Critical Evaluation/Reader’s Comments:

I thought this was a really sweet fantasy novel about confidence, empathy, bravery, and even prejudice. As “lowlander” after lowlander assumes the Mount Eskel girls to be stupid (and the Mount Eskel girls assume the lowlanders are weak), each group gets to know the other and realize that they are not as different as they seem.

Curriculum Ties/Library Use:

This novel really packages discussions about empathy and bravery well, too, so this would be a great book club pick or reading circle choice. Readers could discuss different ways that parents or other adults show that they care for others. They can talk about what it’s like to feel different. Perhaps I could steer the conversation eventually towards a conversation of what it means to have different abilities and strengths, and then I could give the kids time to discuss their own cool skills. (Idea from myself)

 

Grade Level: 5-9

 

Awards and Starred Reviews:

n/a

 

Review referenced:

Plevak, L. L. (2005). Princess academy (Review of the book Princess Academy). School Library Journal, 51(10), p. 161.

 

Reviews

Booked by Kwame Alexander

Alexander, Kwame. Booked. Puffin Books, 2016. 336 pages. Hardcover $14.49, ISBN 978-0-544-57098-6; PLB $18.51, ISBN 978-1-51817-158-1

 

TL;DR: Do I Recommend This?

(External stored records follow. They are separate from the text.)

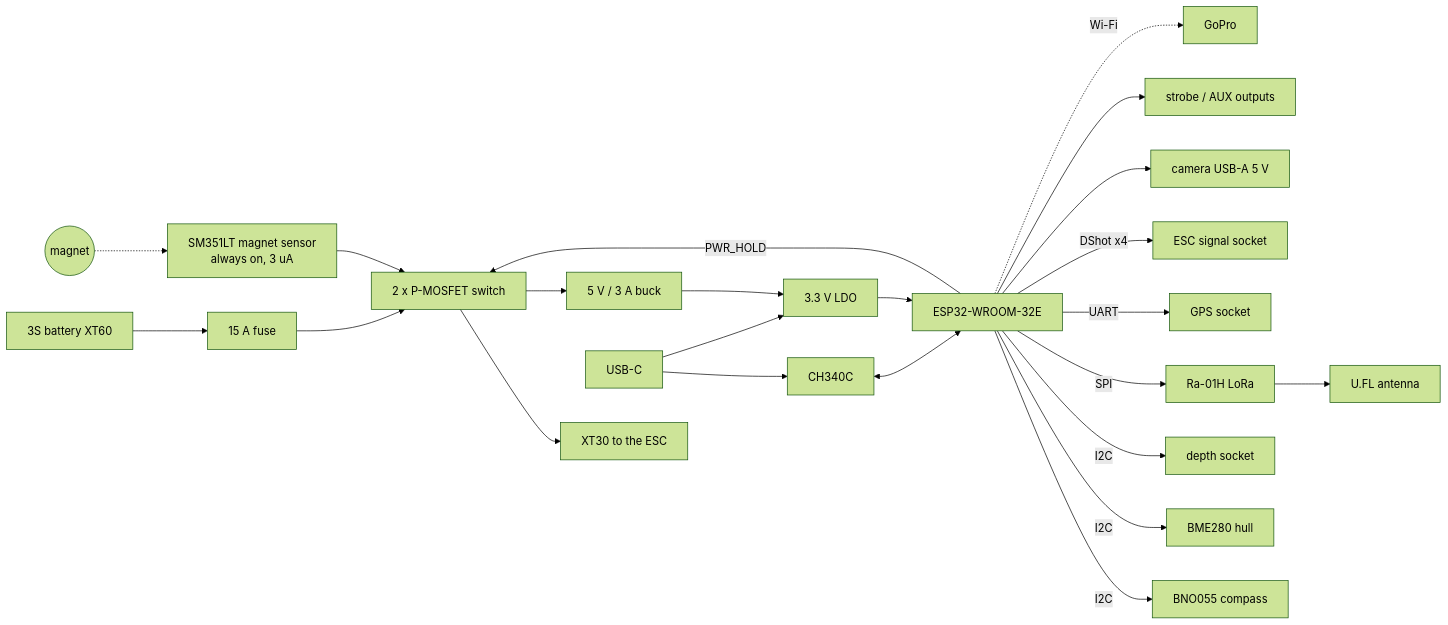
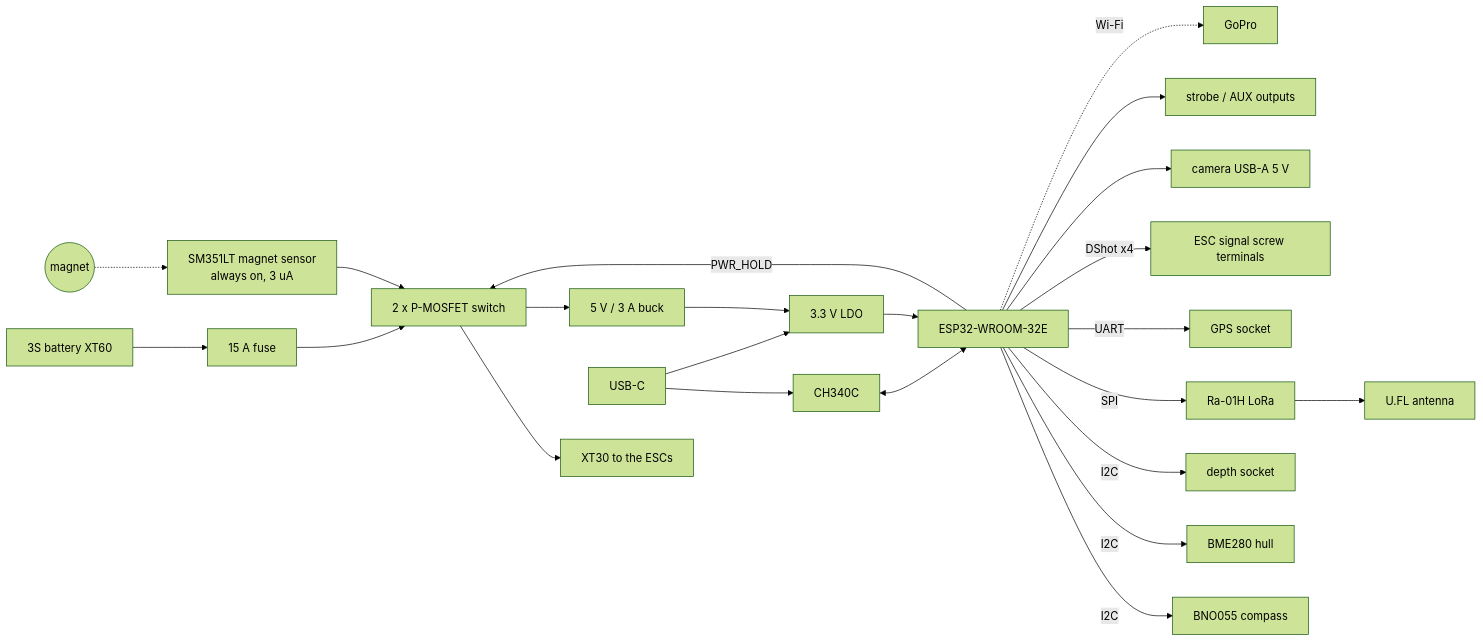
Before and after one commit to willjrochester3333-cpu/BIOHUB: the diagram in submarine/pcb-core/README.md, drawn with Mermaid (forest theme). The commit also changed other lines of this file and 21 other files, not shown here.

````diff
--- a/submarine/pcb-core/README.md
+++ b/submarine/pcb-core/README.md
@@ -39,17 +43,17 @@
 ```mermaid
 flowchart LR
     BAT[3S battery XT60] --> F[15 A fuse] --> SW[2 x P-MOSFET switch]
     MAG((magnet)) -.-> HALL[SM351LT magnet sensor<br/>always on, 3 uA] --> SW
-    SW --> ESCP[XT30 to the ESC]
+    SW --> ESCP[XT30 to the ESCs]
     SW --> BUCK[5 V / 3 A buck] --> LDO[3.3 V LDO]
     USB[USB-C] --> CH[CH340C] <--> MCU
     USB --> LDO
     LDO --> MCU[ESP32-WROOM-32E]
     MCU -- PWR_HOLD --> SW
     MCU -- I2C --> IMU[BNO055 compass] & BME[BME280 hull] & DEP[depth socket]
     MCU -- SPI --> LORA[Ra-01H LoRa] --> ANT[U.FL antenna]
     MCU -- UART --> GPS[GPS socket]
-    MCU -- DShot x4 --> ESCS[ESC signal socket]
+    MCU -- DShot x4 --> ESCS[ESC signal screw terminals]
     MCU --> CAM[camera USB-A 5 V] & OUT[strobe / AUX outputs]
     MCU -. Wi-Fi .-> GOPRO[GoPro]
 ```
````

YES

 

Genre: Novel in Verse

 

Part of a series? No, but very similar to another Alexander novel, The Crossover.

 

Plot Summary:

Nick has a lot on his plate — he’s a superstar soccer player in his club, he wants desperately to ask out April from his etiquette class (which will be difficult, since all he has managed is a strangled “hello”), and he is being forced to read and memorize his father’s dictionary of obscure words. Life gets more exciting as his soccer team receives an invitation to play in a major tournament in Dallas … as does his best friend, co-captain of his rival team. Then his parents announce they are separating. Mr. Mac the librarian tries to recruit Nick for the book club, and Nick keeps getting into trouble for zoning off in English class. When a medical emergency forces Nick to stay home from the tournament, life as he knows it is over. Or is it?

 

Critical Evaluation/Reader’s Comments:

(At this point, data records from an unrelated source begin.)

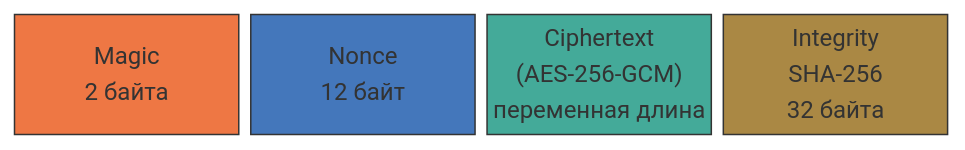
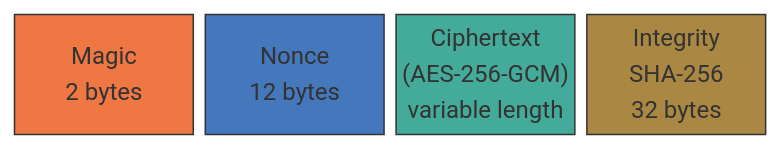
The fifth of 7 diagrams in README.md (voluminor/openwebui-ollama-proxy), drawn with Mermaid before and after one commit. The commit also changed other lines of this file and 1 other file, not shown here.

````diff
--- a/README.md
+++ b/README.md
@@ -180,12 +182,12 @@
 ```mermaid
 block-beta
     columns 4
-    A["Magic\n2 байта"]:1
-    B["Nonce\n12 байт"]:1
-    C["Ciphertext\n(AES-256-GCM)\nпеременная длина"]:1
-    D["Integrity\nSHA-256\n32 байта"]:1
+    A["Magic\n2 bytes"]:1
+    B["Nonce\n12 bytes"]:1
+    C["Ciphertext\n(AES-256-GCM)\nvariable length"]:1
+    D["Integrity\nSHA-256\n32 bytes"]:1
     style A fill: #e74, stroke: #333, color: #fff
     style B fill: #47b, stroke: #333, color: #fff
     style C fill: #4a9, stroke: #333, color: #fff
     style D fill: #a84, stroke: #333, color: #fff
 ```
````
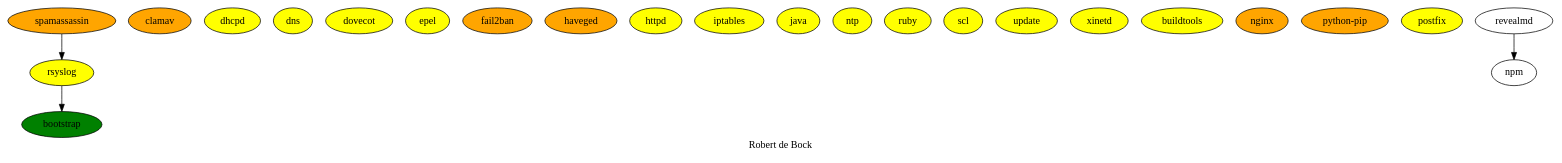
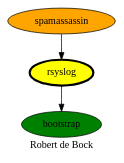
One commit to robertdebock/robertdebock.github.io changed the diagram in rsyslog.dot. Above: the diagram before and after it, drawn with Graphviz.

Commit message:
Fixing rsyslog

```diff
--- a/rsyslog.dot
+++ b/rsyslog.dot
@@ -1,31 +1,11 @@
 digraph PhiloDilemma {
   label = "Robert de Bock" ;
   overlap=false
   {
     bootstrap [fillcolor=green style=filled]
-    clamav [fillcolor=orange style=filled]
-    dhcpd [fillcolor=yellow style=filled]
-    dns [fillcolor=yellow style=filled]
-    dovecot [fillcolor=yellow style=filled]
-    epel [fillcolor=yellow style=filled]
-    fail2ban [fillcolor=orange style=filled]
-    haveged [fillcolor=orange style=filled]
-    httpd [fillcolor=yellow style=filled]
-    iptables [fillcolor=yellow style=filled]
-    java [fillcolor=yellow style=filled]
-    ntp [fillcolor=yellow style=filled]
-    ruby [fillcolor=yellow style=filled]
-    scl [fillcolor=yellow style=filled]
-    update [fillcolor=yellow style=filled]
-    xinetd [fillcolor=yellow style=filled]
-    buildtools [fillcolor=yellow style=filled]
-    nginx [fillcolor=orange style=filled]
-    "python-pip" [fillcolor=orange style=filled]
-    postfix [fillcolor=yellow style=filled]
-    rsyslog [fillcolor=yellow style=filled]
+    rsyslog [fillcolor=yellow style=filled penwidth=3]
     spamassassin [fillcolor=orange style=filled]
   }
+  spamassassin -> rsyslog
   rsyslog -> bootstrap
-  revealmd -> npm
-  spamassassin -> rsyslog
 }
```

This is a marvelous novel in verse about soccer, middle school life, and reading.

Curriculum Ties/Library Use:

The action flies — the poems capture Nick’s feelings, thoughts, and actions on the soccer field. It’s a great read for anyone — bookworms, soccer fans, and reluctant readers. This could be a fun book club book or poetry unit read. (Idea from myself)

 

Grade Level: 6 and up

 

Awards and Starred Reviews:

Booklist starred 2/1/16

Horn Book Guide starred 10/1/16

Horn Book Magazine starred 3/1/16

Kirkus Reviews starred 1/15/16

Publishers Weekly Annex starred 3/7/16

Voice of Youth Advocates (VOYA) starred 4/1/16

 

Review referenced:

Kitsap (WA) Regional Library YA Book Group. (2016, Apr. 12). Teens review the latest from Kwame Alexander, Deb Caletti, and more (blog post). School Library Journal. Retrieved from http://www.slj.com/2016/04/teens-ya/teens-review-the-latest-from-kwame-alexander-deb-caletti-and-more/